it among key populations and self-reporting, some said they had information
about the app and yet others were already using it.
However, while Uganda is still stuck with oral Truvada as the
only PrEP option and only to be provided with prescription of a doctor, elsewhere
countries are considering over the counter access of the drugs in addition to
come up with other drug options for those that cannot tolerate Truvada.
By the end of October, an estimated
10,000 people were using PrEP and yet the target by PEPFAR that provides funds
for the medicine is to have 16800 people enrolled by the end of this year. Also, in addition to oral drugs,

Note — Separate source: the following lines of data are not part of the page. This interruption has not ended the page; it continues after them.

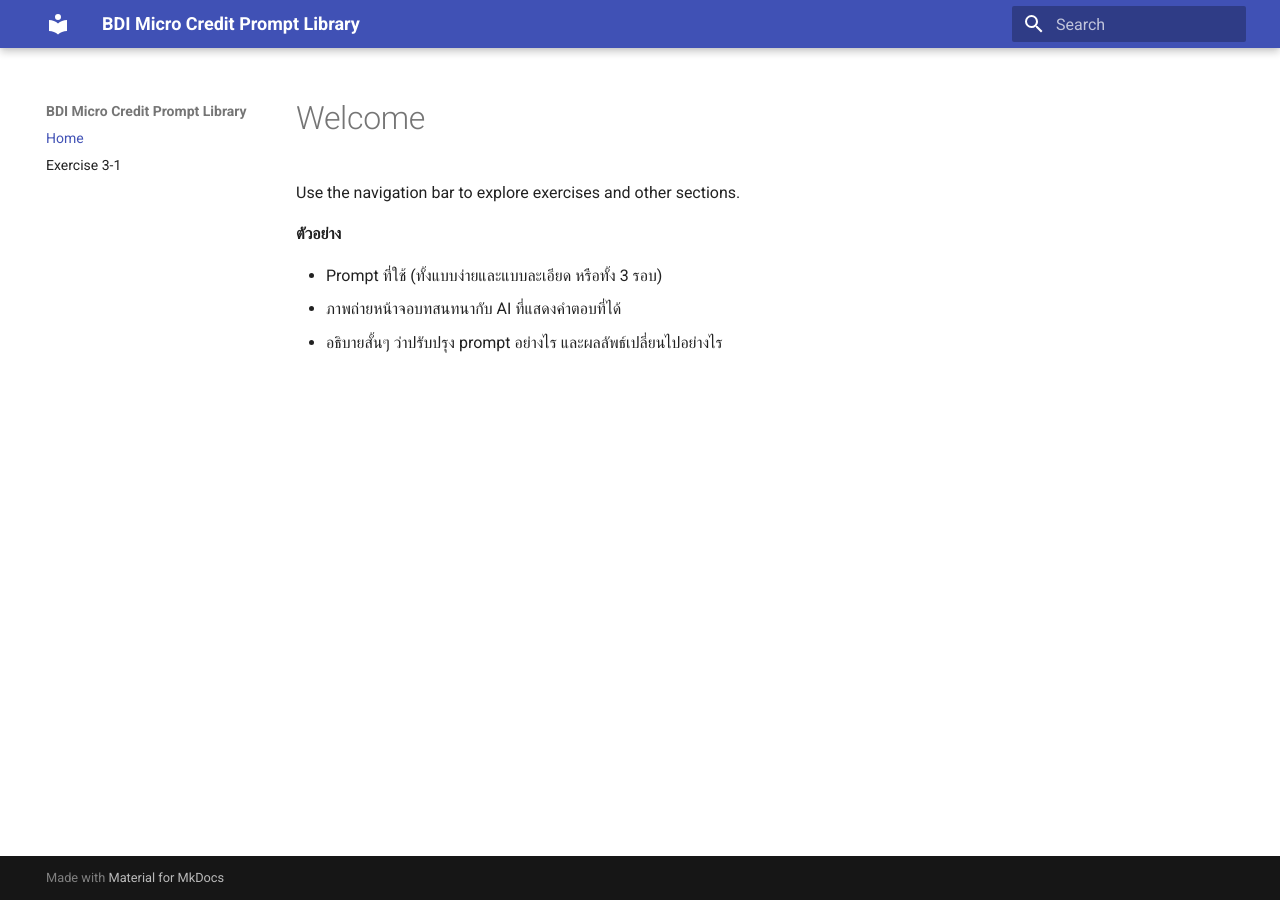
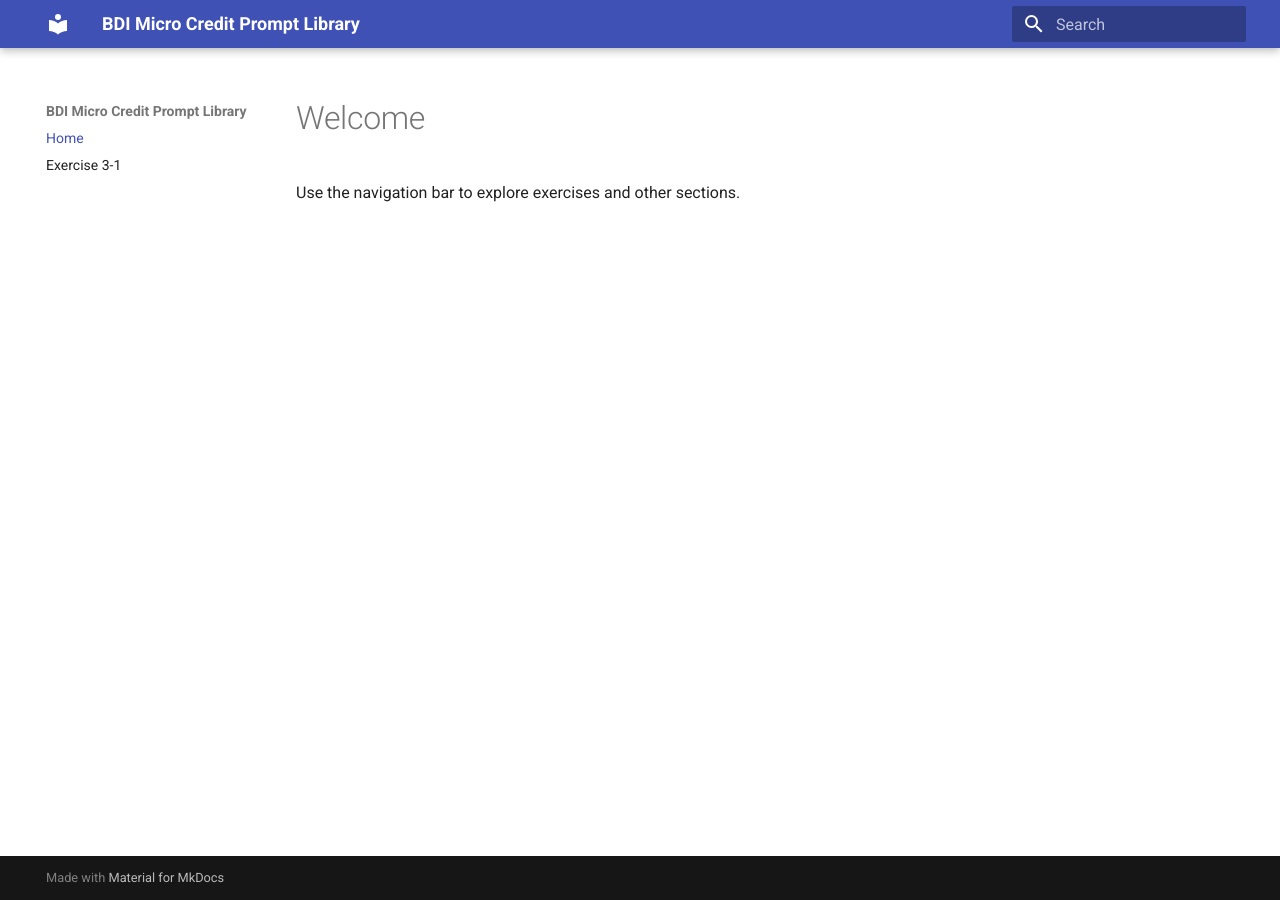
Before and after one commit to warasinee-cha/prompt-lib, an MkDocs documentation site: the page built from docs/index.md, in a window 1280 px wide. Built offline with MkDocs 1.6.1 and Material for MkDocs 9.7.7, drawn with Linux system fonts in a browser that asks for light colours.

Commit message:
Fix exercise 1 symbols

```diff
--- a/docs/index.md
+++ b/docs/index.md
@@ -1,9 +1,3 @@
 # Welcome
 
 Use the navigation bar to explore exercises and other sections.
-
-**ตัวอย่าง**
-
-- Prompt ที่ใช้ (ทั้งแบบง่ายและแบบละเอียด หรือทั้ง 3 รอบ)
-- ภาพถ่ายหน้าจอบทสนทนากับ AI ที่แสดงคำตอบที่ได้
-- อธิบายสั้นๆ ว่าปรับปรุง prompt อย่างไร และผลลัพธ์เปลี่ยนไปอย่างไร
```
Also changed, not shown: docs/prompt-engineering-exercise-01.md (+2 -0 lines), site/index.html, site/search/search_index.json.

studies are on-going at different sites in the country to establish the efficacy
and thereafter introduce injectable PrEP.
Currently, while it’s not
available for all, Dr Joshua Musinguzi who heads the AIDS Control Programme at
the Ministry of Health says recurrent users of Post Exposure Prophylaxis (PEP),
those that abuse injectable drugs and alcohol and those that have had more than
one episode of sexually transmitted diseases in one year can also order for